Our four couples stayed four nights, so we've had a chance to get to know them and vicariously share their enthusiasm. I was struck by how many different accents there were between them. For such a small place, English has a lot of regional linguistic variations. In our group of eight, we had one northerner, who sounds softly Scottish, a woman from Ireland with that lilting Irish rhythm and others from various regions east and west. Mike describes himself as from a working class background, and his wife Sue as from a white collar family, and their accents are markedly different. Mike doesn't pronounce "th", which is also a hard sound for the French. While we might say "with," a French person would say "wiz" and Mike says "wif". Do Californians have accents? I guess it all depends on your perspective. But surely if we do, we only have one for the entire region, which is, after all, bigger in area than Britain. England has many noted variations.
The wisteria is in bloom for the second time, almost as effulgent as the first one some weeks ago. The yellow rose that climbs the front of the house with it, is more or less in constant bloom throughout the warm season. The lavender, which borders our front beds, is out of control. We keep having to move the tables further into the middle of the terrace as the flowers take up more and more lateral space. The bees are gorging themselves and we are enjoying the fragrances which mix and mingle in the warm summer evening air. Our butterfly roses have finally established and asserted themselves. They are among my favorite flowers, for their happy habit of turning different shades of apricot and rose during their brief bloom.

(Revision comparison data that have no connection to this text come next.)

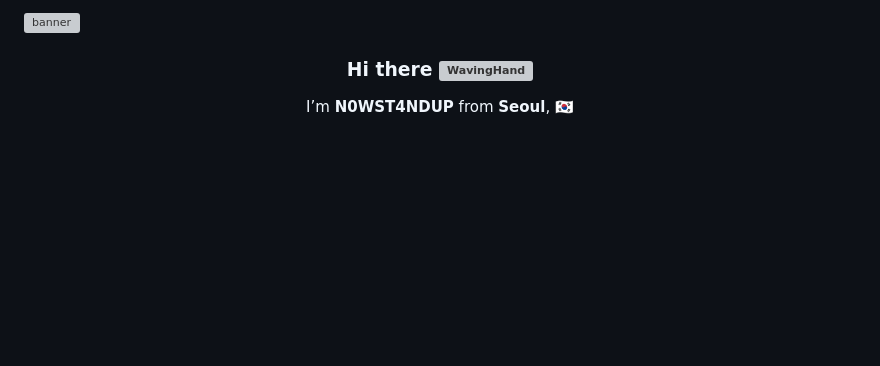
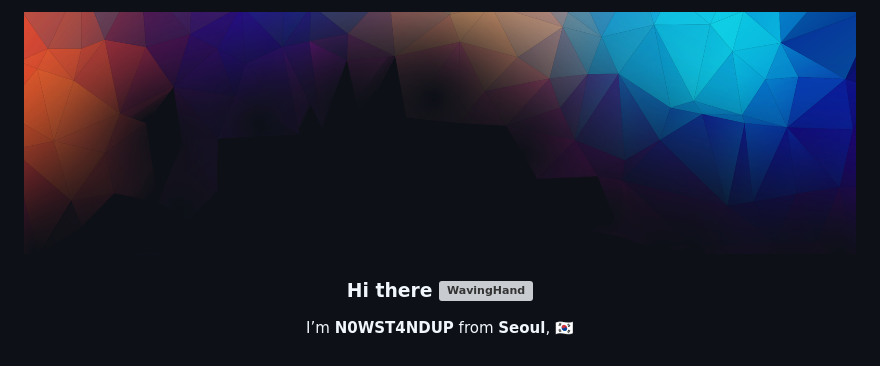
Before and after one commit to N0WST4NDUP/N0WST4NDUP, a Markdown page: README.md, the part around the change. Drawn GitHub-style; pictures changed too: banner.png (added); blank space fills up the shorter version; grey boxes are pictures that could not be loaded.

```diff
--- a/README.md
+++ b/README.md
@@ -1,4 +1,4 @@
-<img src="./.png" alt="banner" width="100%" />
+<img src="./banner.png" alt="banner" width="100%" />
 
 <h3 align=center>
 Hi there <img src="https://github.com/Tarikul-Islam-Anik/tarikul-islam-anik/blob/main/assets/images/Waving%20Hand%20Medium-Light%20Skin%20Tone.png?raw=true" alt="WavingHand" width="30px" />
```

The dahlias in the upper garden are now in their full glory. Dahlias may not be terribly posh flowers, but they are so faithful, enduring and generous. They provide us with cut flowers throughout the summer and fall. They come in so many forms and colors. This year we have several white varieties. I appreciate them everyday.
For Janet: neighbors' new apricot house color, lemon yellow boulangerie in the background